So, needless to say when I spotted SAOMI, which not only released later last year but also only costs a handful of euros, I was curious to find out how it would fare.

Many thanks to the QUByte Interactive for the review code


The titular SAOMI is a young adventurer in search of a lost family jewel: a precious diamond that has been lost to time. Over the course of the game’s 60 stages, she’ll jump, double jump, and dash her way around treacherous landscapes to achieve her goal.

At its core, the game is a ‘splatformer’ that packs bite size stages together that offer a decent challenge. Super Meat Boy is the normal game that springs to mind, but really this game has more in common with the recently reviewed RITE. It’s visuals are a lot simpler and far less charming than that title, but they do the job.

Even though its presentation may not be as impressive as that game, or many others in the genre, one thing it does get right is the controls. Your jumpy feels as weighty as you’d expect, and the dash feels sufficient in both speed and duration. It’s a little strange getting used to being able to dash in eight directions, especially as the game doesn’t make it clear that you can, but it feels good. Whilst judging the landing on the dash can be tricky, simply using it before your second jump should allow you to make precision jumps with ease. Controls in a precision platformer are essential, and the only real fault is that the jump is mapped to A as default and can’t be changed. An annoyance, for sure, but also one that you can get used to since the game doesn’t have many buttons.

Unfortunately, solid controls don’t make up for the rather lacklustre level design. It’s not terrible, but it’s just a bit generic and rarely does anything exciting. You have spikes, moving saws, moving platforms, basic moving enemies,… pretty much everything you’d expect. There’s no new environmental hazards nor mechanics to make this game stand out from its competitors, nor does it offer any exciting set-pieces to keep you engaged. By stage It wasn’t long into the game that I felt like I was going through the motions until reaching the end. It wasn’t ever bad or unfair at any point, which is welcome, but fans of the genre will probably fly through the game in a brief afternoon and never think about it again. But, considering the very cheap price, maybe that’s ok if you only want a quick fix.

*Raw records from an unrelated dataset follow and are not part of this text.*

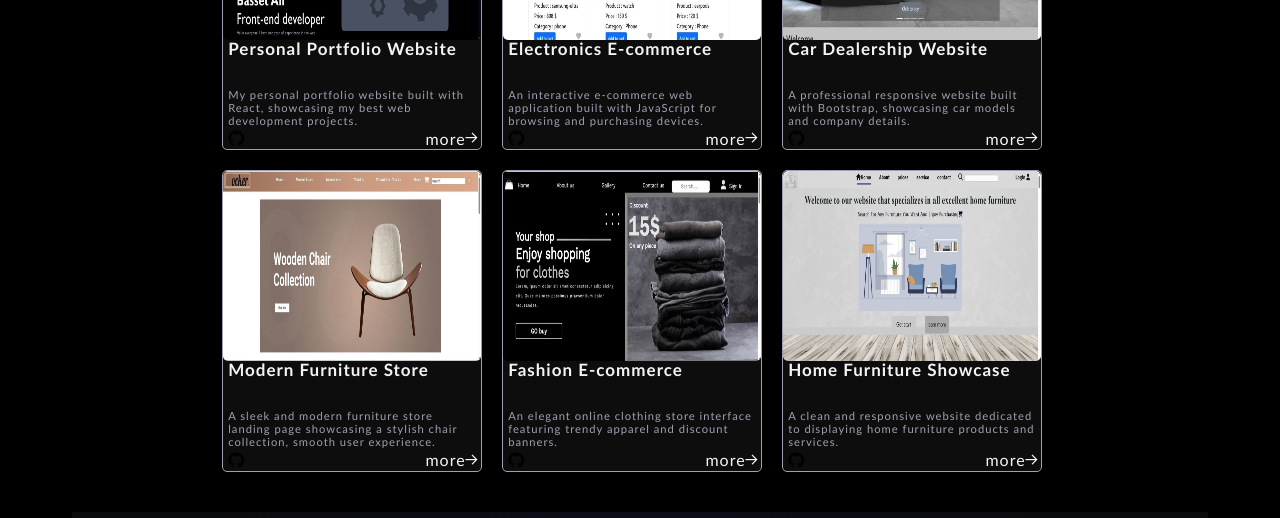
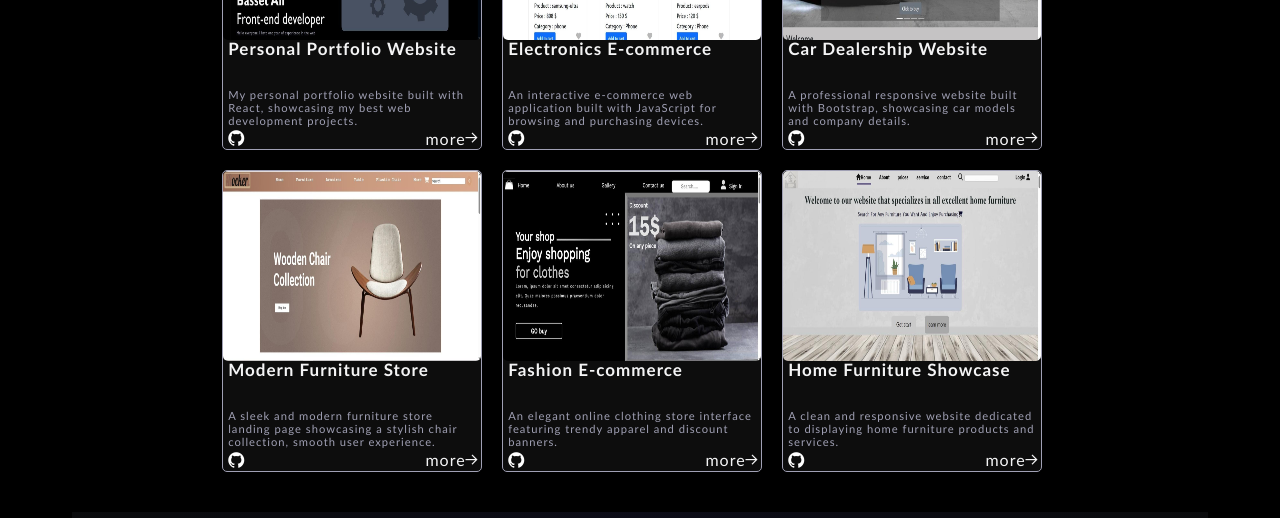
Before and after one commit to abdelbassetali/React-portfolio, a React (Vite) app: page / in a window 1280 px wide. Shown: the part 1860-2378 px from the top of the page. Built offline with nearby package versions, Linux system fonts and the light colour scheme.

Commit message:
Update main.css

```diff
--- a/src/components/3-main/main.css
+++ b/src/components/3-main/main.css
@@ -98,9 +98,11 @@ top-sction
 }
 
 
-.icon-github {
-color: var(--border)}
-
+/* .icon-github {
+color: var(--border)} */
+.colorgithub{
+    var(--childtitle);
+}
 .more {
     color: var(--title);
 
```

SAOMI offers a rather cheap platforming experience, but it also doesn’t really do anything special. The visuals are fine, if basic; the gameplay is tight, but with generic levels; and there’s no unique moves, levels, enemies, or anything to set it apart. It’s not a bad game at all, especially if you want a cheap fix, but it’s one you’ll probably start to get a bit bored with around the halfway mark.